Moon shot (1984-69)

The United States landed the first man on the moon.

Wednesday, May 2, 2007

Woodstock (1984-89)

A farmer in the Woodstock area of New York state donated his land for a rock concert. Surprisingly, 600,000 rock fans showed up, making it the biggest rock concert ever held.

Punk Rock (1964-89)

Punk rock hits the music scene with such groups as the Sex Pistols, who would spit at the audience.

Begin (1964-89)

Begin was Prime Minister of Israel.

Reagan (1964-89)

Former movie actor Ronald Reagan became President of the United States. He was a Republican.

Terror on the airlines (1964-89)

Numerous airline hijackings were in the news.

Palestine (1984-89)

Palestinians protested unfair treatment by the Israelis.

Ayatollah's in Iran (1964-89)

The Shah of Iran—who was supported by the United States—was overthrown and Ayatollah Khomeini took over the country. Hostages were taken at the US embassy in Tehran and finally released 444 days later.

Russians in Afghanistan (1964-89)

The Soviet Union entered Afghanistan to "protect" Communist interests in the country. Rebels were supported by the United States, and finally after a long, costly war, the Soviets were forced to withdraw from the country. Ironically, the Afghan rebels later used the arms supplied by the U.S. to fight the Americans.

Wheel of Fortune (1964-89)

The Wheel of Fortune TV gane show became a favorite.

Sally Ride (1864-89)

Sally Ride became the first American woman in space as a member of the Space Shuttle crew in 1983. Valentina Tereshkova of the Soviet Union was the very first woman in space in 1963, orbiting the Earth 48 times.

Heavy metal suicide (1964-89)

Lawsuits were made against heavy metal groups of Ozzy Osbourne and Judas Priest claiming that their lyrics encouraged and caused the suicides. Reference:
Note that another viewpoint is that Billy Joel had two topics here: Heavy Metal, where heavy metal rock comes on the music scene, and Suicide, where the suicide rate among young people seemed to be rising.

Homeless Vets (1964-89)

Many veterans of the Vietnam conflict became homeless. A major problem with them was drug addiction or alcoholism.

Foreign debts ((1964-89)

Foreign debts were causing an increase in inflation, as well as a burden on American taxpayers.

AIDS (1964-89)

AIDS (Acquired Immune Deficiency Syndrome) disease started to spread throughout the world. People came together and made committees and organizations to fight AIDS.

Bernie Goetz (1964-89)

Bernie Goetz was a New Yorker who was concerned about crime in the city. After he got on a subway in the afternoon, four African-American youths approached Goetz and demanded $5 from him. He pulled out a gun and shot all four. Then he shot one of the youths again, as he lay on the floor, severing the spinal cord and paralyzing him.
Goetz escaped but later turned himself in. Many N.Y. citizens deemed him a hero. The case brought about the debate as to whether people have the right to take the law into their own hands. Goetz was convicted only of illegal possession of firearms and sentenced to 8 months in prison. Afterwards, the youth he paralyzed sued and won a $43 million judgment.
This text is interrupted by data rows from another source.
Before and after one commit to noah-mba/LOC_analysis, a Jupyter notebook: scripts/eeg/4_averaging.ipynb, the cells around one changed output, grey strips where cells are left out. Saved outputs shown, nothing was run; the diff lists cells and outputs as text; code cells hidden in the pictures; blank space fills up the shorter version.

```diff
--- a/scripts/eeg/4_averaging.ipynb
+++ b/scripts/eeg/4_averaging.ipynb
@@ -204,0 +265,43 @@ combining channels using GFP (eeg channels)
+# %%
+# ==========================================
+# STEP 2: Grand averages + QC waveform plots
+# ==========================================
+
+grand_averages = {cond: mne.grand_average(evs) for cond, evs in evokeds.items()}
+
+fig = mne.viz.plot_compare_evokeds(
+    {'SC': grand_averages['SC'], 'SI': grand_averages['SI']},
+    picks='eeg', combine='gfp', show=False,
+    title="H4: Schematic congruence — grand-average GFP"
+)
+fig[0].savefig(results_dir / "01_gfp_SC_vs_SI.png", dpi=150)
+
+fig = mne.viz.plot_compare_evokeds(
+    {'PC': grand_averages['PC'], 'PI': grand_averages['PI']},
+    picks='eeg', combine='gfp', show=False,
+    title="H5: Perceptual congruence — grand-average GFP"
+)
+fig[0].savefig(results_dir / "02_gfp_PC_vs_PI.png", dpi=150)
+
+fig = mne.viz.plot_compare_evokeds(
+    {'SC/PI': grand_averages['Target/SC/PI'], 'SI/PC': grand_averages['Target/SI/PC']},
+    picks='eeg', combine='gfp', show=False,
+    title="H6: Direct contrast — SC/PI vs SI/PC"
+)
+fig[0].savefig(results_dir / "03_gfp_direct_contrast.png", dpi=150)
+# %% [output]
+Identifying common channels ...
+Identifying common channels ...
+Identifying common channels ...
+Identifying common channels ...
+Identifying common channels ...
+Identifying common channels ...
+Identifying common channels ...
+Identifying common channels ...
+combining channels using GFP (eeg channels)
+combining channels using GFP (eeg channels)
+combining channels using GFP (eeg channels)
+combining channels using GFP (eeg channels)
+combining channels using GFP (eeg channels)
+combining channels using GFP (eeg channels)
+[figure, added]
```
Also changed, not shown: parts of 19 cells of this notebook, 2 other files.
Crack (1964-89)

A potent form of the highly addictive drug cocaine called "crack" or "rock" had been rapidly spreading in the United States, especially in troubled neighborhoods.

Hypodermics on the shore (1964-89)

News reports showed how hundreds of carelessly discarded hypodermic needles had washed up on the New Jersey shoreline.

China's under martial law (1964-89)

In June 1989, thousands of protesters marched in Tiananmen Square in Bejing, China. Many were killed and China went under martial law until order was restored.

Rock and Roller Cola Wars (1964-89)

Pepsi and Coke battle for supremacy in the marketplace. Each hired musicians to promote their drink. Coke hired Paula Abdul, while Pepsi had Michael Jackson. They then started to try to outdo each other by getting other musicians and celebrities to help promote their drinks.